TASK BRIEF ::
The records underneath are to be printed in full and exactly, with no pictures carried over.

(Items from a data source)
======
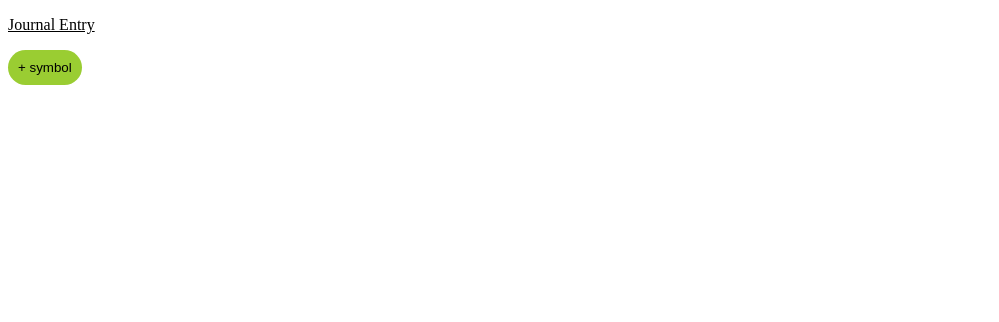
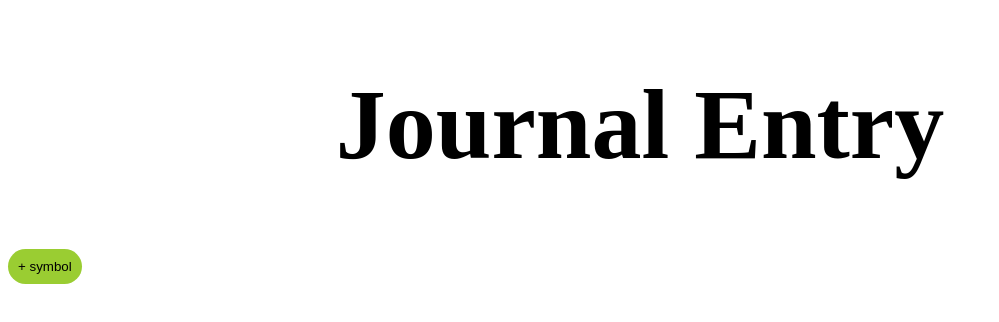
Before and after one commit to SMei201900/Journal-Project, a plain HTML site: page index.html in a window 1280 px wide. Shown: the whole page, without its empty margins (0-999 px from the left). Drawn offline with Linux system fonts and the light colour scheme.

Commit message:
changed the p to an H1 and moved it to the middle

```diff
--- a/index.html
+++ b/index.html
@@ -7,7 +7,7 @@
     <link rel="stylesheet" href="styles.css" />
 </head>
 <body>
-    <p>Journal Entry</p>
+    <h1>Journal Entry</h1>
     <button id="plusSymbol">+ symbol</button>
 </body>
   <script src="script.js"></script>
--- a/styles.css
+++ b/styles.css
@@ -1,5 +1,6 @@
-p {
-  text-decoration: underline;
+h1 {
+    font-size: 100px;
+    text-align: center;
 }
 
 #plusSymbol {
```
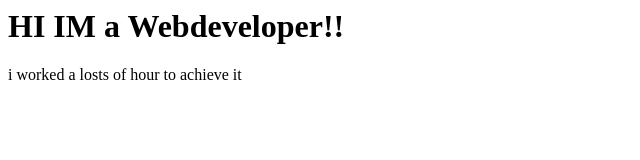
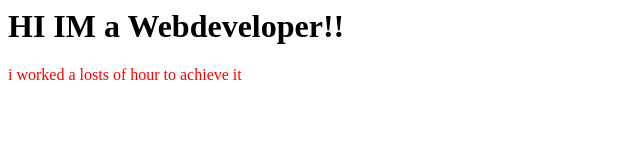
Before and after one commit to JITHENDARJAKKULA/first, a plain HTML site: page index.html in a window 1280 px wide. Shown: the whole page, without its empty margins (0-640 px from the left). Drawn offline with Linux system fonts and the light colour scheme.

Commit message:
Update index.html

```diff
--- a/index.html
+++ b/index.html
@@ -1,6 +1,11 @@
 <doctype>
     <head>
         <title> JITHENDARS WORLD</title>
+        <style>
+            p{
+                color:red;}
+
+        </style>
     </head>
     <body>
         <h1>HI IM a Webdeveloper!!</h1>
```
======
SOLUTION TO THIS TASK ::
Before and after one commit to SMei201900/Journal-Project, a plain HTML site: page index.html in a window 1280 px wide. Shown: the whole page, without its empty margins (0-999 px from the left). Drawn offline with Linux system fonts and the light colour scheme.

Commit message:
changed the p to an H1 and moved it to the middle

```diff
--- a/index.html
+++ b/index.html
@@ -7,7 +7,7 @@
     <link rel="stylesheet" href="styles.css" />
 </head>
 <body>
-    <p>Journal Entry</p>
+    <h1>Journal Entry</h1>
     <button id="plusSymbol">+ symbol</button>
 </body>
   <script src="script.js"></script>
--- a/styles.css
+++ b/styles.css
@@ -1,5 +1,6 @@
-p {
-  text-decoration: underline;
+h1 {
+    font-size: 100px;
+    text-align: center;
 }
 
 #plusSymbol {
```
Before and after one commit to JITHENDARJAKKULA/first, a plain HTML site: page index.html in a window 1280 px wide. Shown: the whole page, without its empty margins (0-640 px from the left). Drawn offline with Linux system fonts and the light colour scheme.

Commit message:
Update index.html

```diff
--- a/index.html
+++ b/index.html
@@ -1,6 +1,11 @@
 <doctype>
     <head>
         <title> JITHENDARS WORLD</title>
+        <style>
+            p{
+                color:red;}
+
+        </style>
     </head>
     <body>
         <h1>HI IM a Webdeveloper!!</h1>
```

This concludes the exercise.